About this task:
Which lines of the data below hold "optArticleSelector"? Copy each of them.

Source material:
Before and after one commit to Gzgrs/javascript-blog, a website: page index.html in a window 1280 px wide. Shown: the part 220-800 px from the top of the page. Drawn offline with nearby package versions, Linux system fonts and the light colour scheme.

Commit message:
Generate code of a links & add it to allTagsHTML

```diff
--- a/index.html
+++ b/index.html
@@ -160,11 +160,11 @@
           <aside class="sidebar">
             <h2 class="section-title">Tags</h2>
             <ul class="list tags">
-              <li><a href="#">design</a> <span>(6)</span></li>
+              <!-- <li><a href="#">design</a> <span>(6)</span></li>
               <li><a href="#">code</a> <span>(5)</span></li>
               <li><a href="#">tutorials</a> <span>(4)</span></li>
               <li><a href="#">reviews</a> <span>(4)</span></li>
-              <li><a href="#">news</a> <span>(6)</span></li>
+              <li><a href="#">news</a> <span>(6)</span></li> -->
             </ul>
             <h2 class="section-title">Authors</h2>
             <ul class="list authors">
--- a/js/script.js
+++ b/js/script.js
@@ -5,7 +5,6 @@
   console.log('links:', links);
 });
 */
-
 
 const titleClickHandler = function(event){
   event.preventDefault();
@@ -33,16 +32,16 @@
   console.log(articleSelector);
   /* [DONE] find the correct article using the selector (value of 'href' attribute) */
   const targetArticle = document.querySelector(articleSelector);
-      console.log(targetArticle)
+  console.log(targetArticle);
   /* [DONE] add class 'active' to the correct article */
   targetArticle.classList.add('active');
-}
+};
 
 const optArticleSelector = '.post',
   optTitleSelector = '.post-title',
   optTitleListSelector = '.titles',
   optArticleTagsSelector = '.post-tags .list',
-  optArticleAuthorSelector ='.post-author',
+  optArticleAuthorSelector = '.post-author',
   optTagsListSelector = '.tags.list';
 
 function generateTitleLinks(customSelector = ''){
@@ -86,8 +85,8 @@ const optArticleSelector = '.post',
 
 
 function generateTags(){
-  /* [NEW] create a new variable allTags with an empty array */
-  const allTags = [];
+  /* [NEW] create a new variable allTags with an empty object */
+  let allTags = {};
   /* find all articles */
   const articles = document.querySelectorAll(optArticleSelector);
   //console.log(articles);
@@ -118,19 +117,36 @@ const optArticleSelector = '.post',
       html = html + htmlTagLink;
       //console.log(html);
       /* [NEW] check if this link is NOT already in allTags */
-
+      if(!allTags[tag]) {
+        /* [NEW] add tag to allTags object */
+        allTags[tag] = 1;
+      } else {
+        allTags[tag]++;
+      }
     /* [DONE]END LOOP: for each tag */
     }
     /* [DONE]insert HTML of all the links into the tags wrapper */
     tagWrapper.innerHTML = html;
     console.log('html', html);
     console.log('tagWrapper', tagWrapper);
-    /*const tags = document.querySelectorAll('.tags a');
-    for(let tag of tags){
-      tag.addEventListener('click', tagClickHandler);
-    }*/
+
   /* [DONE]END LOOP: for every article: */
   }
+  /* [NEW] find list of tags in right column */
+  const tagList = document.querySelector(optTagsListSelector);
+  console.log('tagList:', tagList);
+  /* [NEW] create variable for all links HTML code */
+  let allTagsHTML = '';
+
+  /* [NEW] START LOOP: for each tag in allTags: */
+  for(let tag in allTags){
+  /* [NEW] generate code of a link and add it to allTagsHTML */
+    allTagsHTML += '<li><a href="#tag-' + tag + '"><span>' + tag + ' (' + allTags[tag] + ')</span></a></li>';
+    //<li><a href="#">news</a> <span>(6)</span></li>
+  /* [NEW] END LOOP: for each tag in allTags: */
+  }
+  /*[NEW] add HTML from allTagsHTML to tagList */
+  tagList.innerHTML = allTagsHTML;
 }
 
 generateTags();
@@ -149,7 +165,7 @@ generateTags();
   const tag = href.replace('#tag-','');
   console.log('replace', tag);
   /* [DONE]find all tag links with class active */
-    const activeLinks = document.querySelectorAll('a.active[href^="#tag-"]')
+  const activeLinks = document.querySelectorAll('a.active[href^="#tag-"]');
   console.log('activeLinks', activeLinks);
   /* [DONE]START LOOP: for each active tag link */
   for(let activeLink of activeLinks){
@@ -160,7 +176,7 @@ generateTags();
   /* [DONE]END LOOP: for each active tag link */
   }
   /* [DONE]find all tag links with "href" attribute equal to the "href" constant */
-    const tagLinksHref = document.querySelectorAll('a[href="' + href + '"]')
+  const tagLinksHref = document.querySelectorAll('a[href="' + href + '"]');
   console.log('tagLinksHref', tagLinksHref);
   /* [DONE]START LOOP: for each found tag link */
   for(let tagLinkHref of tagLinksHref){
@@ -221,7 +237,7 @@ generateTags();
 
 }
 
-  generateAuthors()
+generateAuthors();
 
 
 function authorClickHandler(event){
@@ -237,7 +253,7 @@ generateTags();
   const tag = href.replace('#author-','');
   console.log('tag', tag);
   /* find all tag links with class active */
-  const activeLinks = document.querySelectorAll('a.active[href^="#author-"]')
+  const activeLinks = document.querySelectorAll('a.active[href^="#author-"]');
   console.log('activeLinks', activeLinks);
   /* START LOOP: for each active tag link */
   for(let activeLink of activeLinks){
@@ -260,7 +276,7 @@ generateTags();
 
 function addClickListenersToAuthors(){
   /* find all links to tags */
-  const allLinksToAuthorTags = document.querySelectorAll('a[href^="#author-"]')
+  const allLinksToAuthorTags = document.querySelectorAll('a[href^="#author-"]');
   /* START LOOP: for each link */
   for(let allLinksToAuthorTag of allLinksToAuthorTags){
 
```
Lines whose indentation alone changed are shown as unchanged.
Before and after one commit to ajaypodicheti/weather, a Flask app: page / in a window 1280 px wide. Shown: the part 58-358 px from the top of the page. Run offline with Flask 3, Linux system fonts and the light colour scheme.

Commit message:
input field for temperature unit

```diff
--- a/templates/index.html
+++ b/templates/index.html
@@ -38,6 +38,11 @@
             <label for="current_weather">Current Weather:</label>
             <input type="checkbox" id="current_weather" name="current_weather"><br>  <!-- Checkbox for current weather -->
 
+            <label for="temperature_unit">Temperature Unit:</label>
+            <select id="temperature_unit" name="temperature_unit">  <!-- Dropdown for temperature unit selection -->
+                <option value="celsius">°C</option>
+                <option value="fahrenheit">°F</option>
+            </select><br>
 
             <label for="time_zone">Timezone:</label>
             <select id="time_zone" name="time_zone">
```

Problem solution:
 const optArticleSelector = '.post',
@@ -86,8 +85,8 @@ const optArticleSelector = '.post',
   const articles = document.querySelectorAll(optArticleSelector);
@@ -118,19 +117,36 @@ const optArticleSelector = '.post',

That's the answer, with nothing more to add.